§ **TASK BRIEF**: Within the data below, state how many lines contain the string "VkCommandBuffer". Provide the number only.

:: INPUT

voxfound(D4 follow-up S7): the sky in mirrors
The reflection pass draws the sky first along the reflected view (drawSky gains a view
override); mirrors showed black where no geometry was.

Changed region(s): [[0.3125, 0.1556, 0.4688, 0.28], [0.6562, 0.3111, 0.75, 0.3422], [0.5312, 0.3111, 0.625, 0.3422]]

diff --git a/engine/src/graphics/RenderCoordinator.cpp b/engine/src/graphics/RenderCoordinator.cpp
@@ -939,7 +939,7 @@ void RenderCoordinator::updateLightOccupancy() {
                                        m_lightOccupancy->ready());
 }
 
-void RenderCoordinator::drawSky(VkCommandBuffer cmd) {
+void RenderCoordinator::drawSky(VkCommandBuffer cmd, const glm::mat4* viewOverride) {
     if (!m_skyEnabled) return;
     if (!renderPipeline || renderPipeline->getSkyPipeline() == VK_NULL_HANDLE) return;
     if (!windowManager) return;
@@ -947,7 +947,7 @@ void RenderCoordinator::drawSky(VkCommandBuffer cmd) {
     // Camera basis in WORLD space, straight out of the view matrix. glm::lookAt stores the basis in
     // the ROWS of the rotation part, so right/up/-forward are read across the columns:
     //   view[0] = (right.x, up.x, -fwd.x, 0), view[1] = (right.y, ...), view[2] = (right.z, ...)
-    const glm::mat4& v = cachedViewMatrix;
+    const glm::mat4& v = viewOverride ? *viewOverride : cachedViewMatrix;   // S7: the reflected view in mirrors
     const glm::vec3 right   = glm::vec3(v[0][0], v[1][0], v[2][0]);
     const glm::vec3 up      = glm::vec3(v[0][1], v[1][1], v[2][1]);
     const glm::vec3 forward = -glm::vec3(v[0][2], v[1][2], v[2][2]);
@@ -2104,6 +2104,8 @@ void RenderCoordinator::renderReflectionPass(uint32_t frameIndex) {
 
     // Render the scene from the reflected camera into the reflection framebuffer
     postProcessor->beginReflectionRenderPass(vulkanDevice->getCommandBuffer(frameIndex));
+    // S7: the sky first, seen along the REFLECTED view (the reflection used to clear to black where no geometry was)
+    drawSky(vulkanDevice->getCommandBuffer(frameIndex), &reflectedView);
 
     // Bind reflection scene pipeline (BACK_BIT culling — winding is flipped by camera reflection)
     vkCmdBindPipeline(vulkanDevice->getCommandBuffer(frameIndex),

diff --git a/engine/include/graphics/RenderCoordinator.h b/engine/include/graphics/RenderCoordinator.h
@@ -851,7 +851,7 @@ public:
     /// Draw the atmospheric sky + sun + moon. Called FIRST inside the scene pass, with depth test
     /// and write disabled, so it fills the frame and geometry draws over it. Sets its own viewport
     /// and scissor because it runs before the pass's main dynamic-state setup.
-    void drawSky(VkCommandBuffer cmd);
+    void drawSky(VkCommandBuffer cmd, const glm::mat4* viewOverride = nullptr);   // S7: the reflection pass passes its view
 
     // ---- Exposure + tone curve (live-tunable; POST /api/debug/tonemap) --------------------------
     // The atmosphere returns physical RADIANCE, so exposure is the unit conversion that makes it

::::

§ **WRITTEN SOLUTION**: 5